Wednesday, August 13, 2008
Thursday, August 7, 2008
It's three o'clock in the morning, at a nondescript pub in a vaguely British country. It's raining outside, and most of the clientele has gone home long ago, but those remaining are waiting out the storm.
They have long since played every card game they can remember, and are tired of them. Giving up on the prospect of another card game, Jack decides to dip into the reserves behind the counter. His cocaine is for emergencies only, but this degree of boredom definitely qualifies.
Each shoots up, going around the circle. After taking in the effects of the narcotics for a while, Oswald pipes up.
"Hey, let's play cards."
"We've already played all the games there are. That's why we're on crack."
"No, let's...invent a game."
"Okay, sure, I'll grab a deck."
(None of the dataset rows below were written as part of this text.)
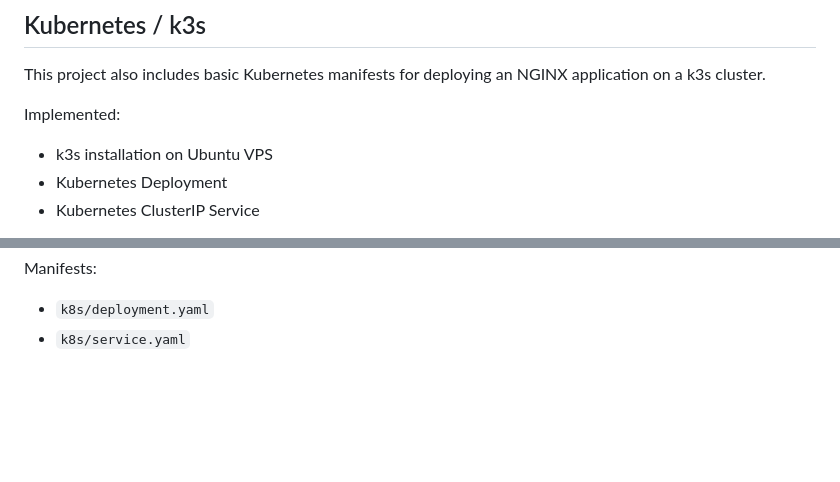
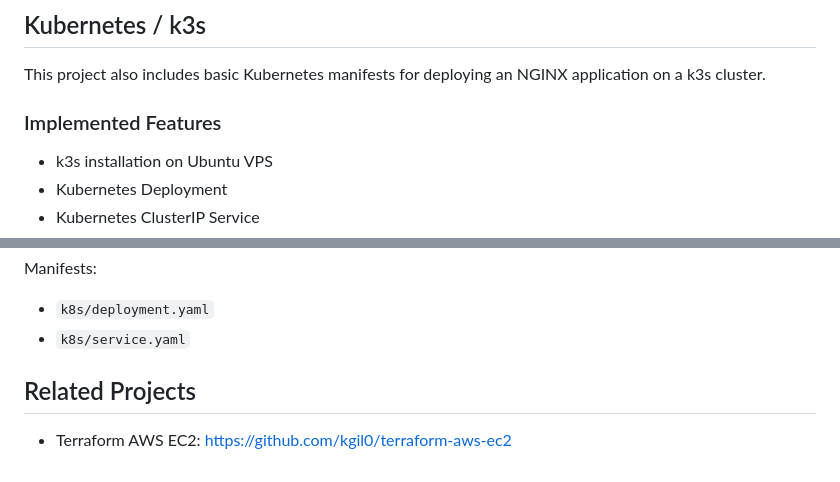
Before and after one commit to kgil0/multi-app-nginx, a Markdown page: README.md, 2 parts joined by grey strips. Drawn GitHub-style; blank space fills up the shorter version.

Commit message:
Improve README structure and project documentation

```diff
--- a/README.md
+++ b/README.md
@@ -150,7 +153,8 @@ Docker --> Promtail
 
 This project also includes basic Kubernetes manifests for deploying an NGINX application on a k3s cluster.
 
-Implemented:
+### Implemented Features
+
 - k3s installation on Ubuntu VPS
 - Kubernetes Deployment
 - Kubernetes ClusterIP Service
@@ -169,3 +173,8 @@ Implemented:
 Manifests:
 - `k8s/deployment.yaml`
 - `k8s/service.yaml`
+
+## Related Projects
+
+- Terraform AWS EC2:
+  https://github.com/kgil0/terraform-aws-ec2
```
Also changed, not shown: other parts of README.md (+9 -6 lines).
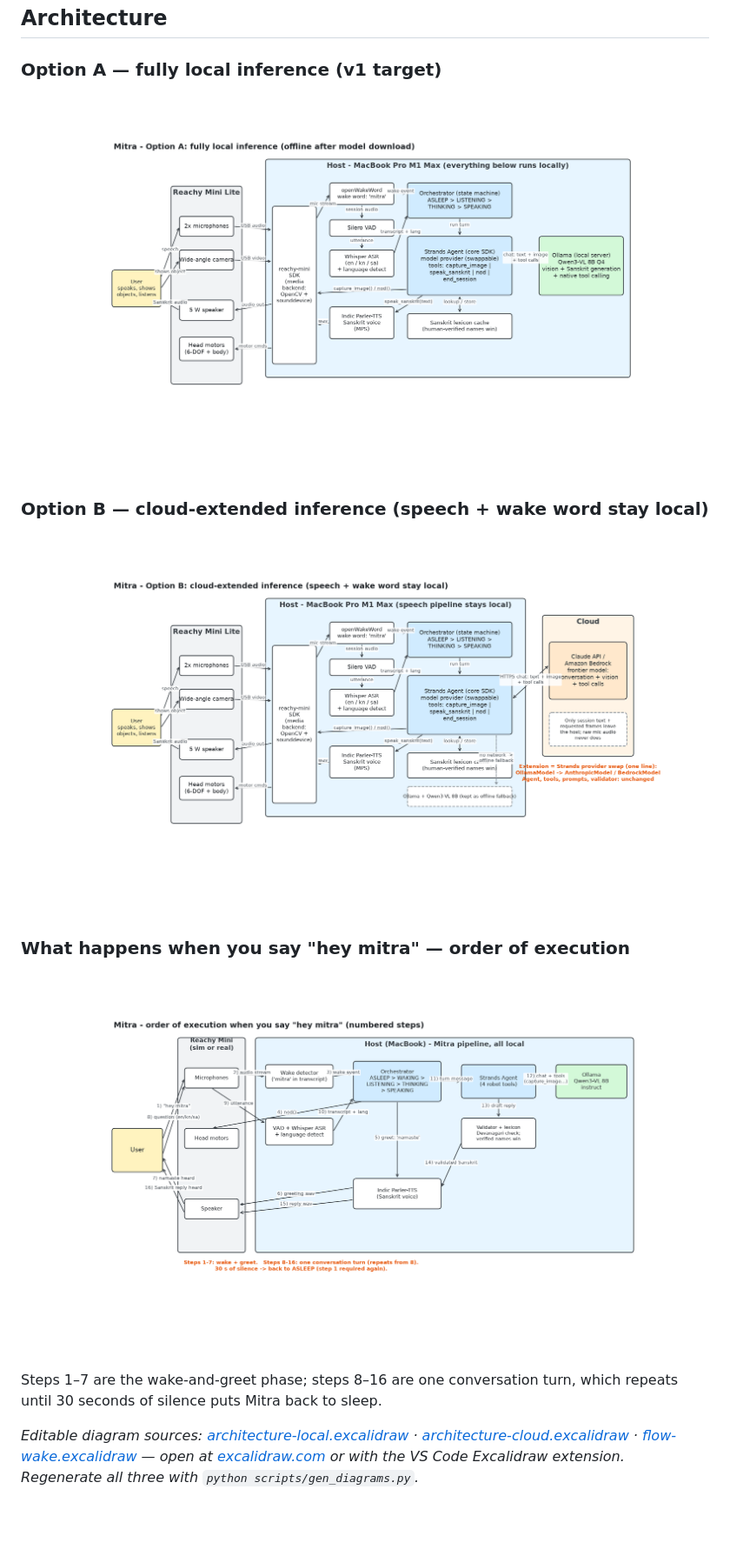
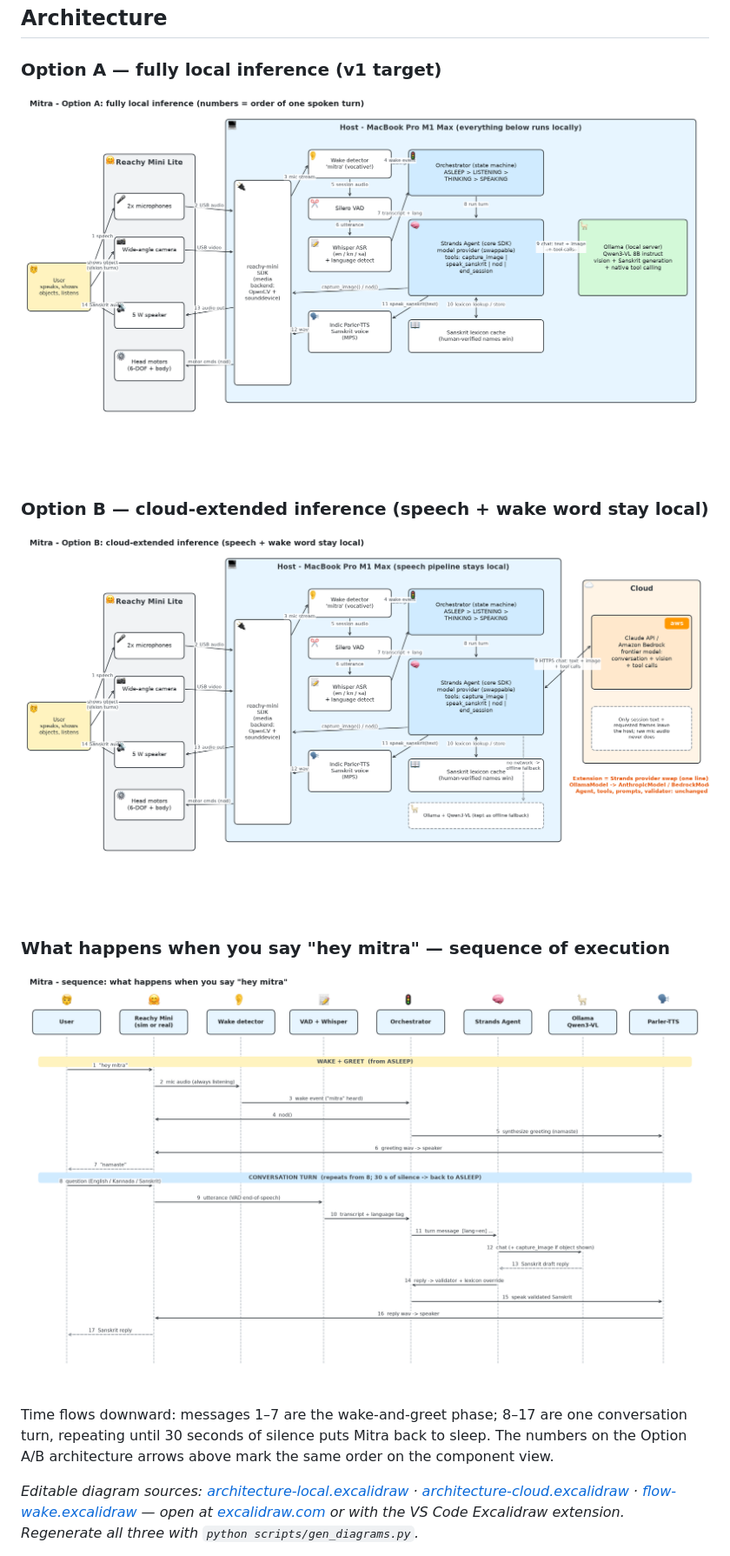
Before and after one commit to skopp002/kaushalavardhanam, a Markdown page: mitra/README.md, the part around one of its changes. Shown at 87% size. GitHub-like rendering; pictures changed too: mitra/architecture-cloud.png, mitra/architecture-local.png, mitra/flow-wake.png; blank space fills up the shorter version.

```diff
--- a/mitra/README.md
+++ b/mitra/README.md
@@ -12,5 +12,5 @@ Mitra ("friend" in Sanskrit) is an interactive desktop robot built on the **Reac
 
 ![Mitra architecture — cloud-extended](architecture-cloud.png)
 
-### What happens when you say "hey mitra" — order of execution
+### What happens when you say "hey mitra" — sequence of execution
 
@@ -18,5 +18,5 @@ Mitra ("friend" in Sanskrit) is an interactive desktop robot built on the **Reac
 
-Steps 1–7 are the wake-and-greet phase; steps 8–16 are one conversation turn, which repeats until 30 seconds of silence puts Mitra back to sleep.
+Time flows downward: messages 1–7 are the wake-and-greet phase; 8–17 are one conversation turn, repeating until 30 seconds of silence puts Mitra back to sleep. The numbers on the Option A/B architecture arrows above mark the same order on the component view.
 
 *Editable diagram sources: [architecture-local.excalidraw](architecture-local.excalidraw) · [architecture-cloud.excalidraw](architecture-cloud.excalidraw) · [flow-wake.excalidraw](flow-wake.excalidraw) — open at [excalidraw.com](https://excalidraw.com) or with the VS Code Excalidraw extension. Regenerate all three with `python scripts/gen_diagrams.py`.*
 
```
Also changed, not shown: other parts of mitra/README.md (+1 -1 lines), mitra/DESIGN.md (+1 -1 lines), 8 other files.
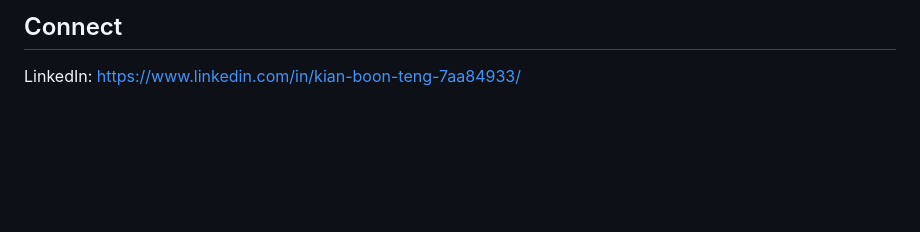
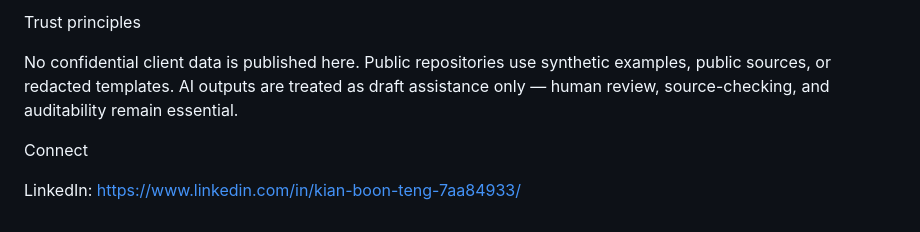
Before and after one commit to TengKianBoon/TengKianBoon, a Markdown page: README.md, the part around one of its changes. Drawn GitHub-style; blank space fills up the shorter version.

```diff
--- a/README.md
+++ b/README.md
@@ -59,4 +44,9 @@ AI outputs are treated as draft assistance only; human review, source checking,
 
-## Connect
+Trust principles
+
+No confidential client data is published here. Public repositories use synthetic examples, public sources, or redacted templates. AI outputs are treated as draft assistance only — human review, source-checking, and auditability remain essential.
+
+
+Connect
 
 LinkedIn: https://www.linkedin.com/in/kian-boon-teng-7aa84933/
```
Also changed, not shown: other parts of README.md (+24 -39 lines).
"Okay. No wait...grab two. With the same back."
"All right, whatever you say..."
Pete jumps up and grabs a couple decks and throws them at Oswald. He starts to sort the decks, much to the bewilderment of his friends.
"What the hell are you doing?"
"Just wait...it's brilliant!"
When he's finished, only the 9's and up from each deck are left, in one sad excuse for a set of cards.
"We can't just play with a normal deck...that's for losers and people who aren't on drugs. We need a NEW deck! And as for gameplay, you can play with tricks, right? Or with melds. But in THIS game, you play with tricks AND melds. But neither of them is going to be quite like other games' tricks and melds. Because that would be confusing."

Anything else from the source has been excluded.